■ **Exercise instructions**:
Return each line of the records holding the string "analyzer".

Collected data:
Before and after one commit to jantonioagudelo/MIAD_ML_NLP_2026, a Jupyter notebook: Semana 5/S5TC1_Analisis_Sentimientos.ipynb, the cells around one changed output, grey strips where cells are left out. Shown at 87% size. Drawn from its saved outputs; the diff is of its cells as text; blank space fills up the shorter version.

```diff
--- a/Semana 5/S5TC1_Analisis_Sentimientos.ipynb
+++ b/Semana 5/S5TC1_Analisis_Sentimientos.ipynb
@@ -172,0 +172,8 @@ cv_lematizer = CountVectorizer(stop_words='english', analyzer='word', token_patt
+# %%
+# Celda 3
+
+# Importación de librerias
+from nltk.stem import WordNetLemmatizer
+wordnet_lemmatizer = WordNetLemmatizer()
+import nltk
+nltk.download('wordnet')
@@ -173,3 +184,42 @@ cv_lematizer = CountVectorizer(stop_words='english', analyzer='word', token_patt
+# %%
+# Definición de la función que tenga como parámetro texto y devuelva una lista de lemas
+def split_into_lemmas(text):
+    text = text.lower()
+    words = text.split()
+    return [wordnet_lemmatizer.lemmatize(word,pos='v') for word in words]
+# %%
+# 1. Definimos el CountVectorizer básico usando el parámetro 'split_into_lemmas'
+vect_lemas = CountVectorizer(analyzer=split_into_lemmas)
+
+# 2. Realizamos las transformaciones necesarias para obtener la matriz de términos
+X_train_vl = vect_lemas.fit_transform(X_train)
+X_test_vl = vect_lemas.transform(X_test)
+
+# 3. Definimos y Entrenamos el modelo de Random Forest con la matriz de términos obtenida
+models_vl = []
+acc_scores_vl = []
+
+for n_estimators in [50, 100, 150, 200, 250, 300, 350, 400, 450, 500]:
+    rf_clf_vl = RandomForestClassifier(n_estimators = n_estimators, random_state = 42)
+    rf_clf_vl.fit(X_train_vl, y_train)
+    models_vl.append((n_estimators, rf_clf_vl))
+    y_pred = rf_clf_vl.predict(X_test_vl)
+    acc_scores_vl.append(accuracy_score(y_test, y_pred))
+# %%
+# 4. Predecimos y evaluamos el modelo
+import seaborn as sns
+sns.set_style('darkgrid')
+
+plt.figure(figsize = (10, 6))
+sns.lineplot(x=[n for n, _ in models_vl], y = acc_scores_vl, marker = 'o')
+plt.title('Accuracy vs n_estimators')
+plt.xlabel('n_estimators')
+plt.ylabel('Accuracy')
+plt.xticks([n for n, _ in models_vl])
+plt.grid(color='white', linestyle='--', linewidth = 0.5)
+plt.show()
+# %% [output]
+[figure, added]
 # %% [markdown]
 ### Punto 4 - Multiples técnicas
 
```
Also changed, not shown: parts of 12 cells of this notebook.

■ **Result of this task**:
@@ -172,0 +172,8 @@ cv_lematizer = CountVectorizer(stop_words='english', analyzer='word', token_patt
@@ -173,3 +184,42 @@ cv_lematizer = CountVectorizer(stop_words='english', analyzer='word', token_patt
+vect_lemas = CountVectorizer(analyzer=split_into_lemmas)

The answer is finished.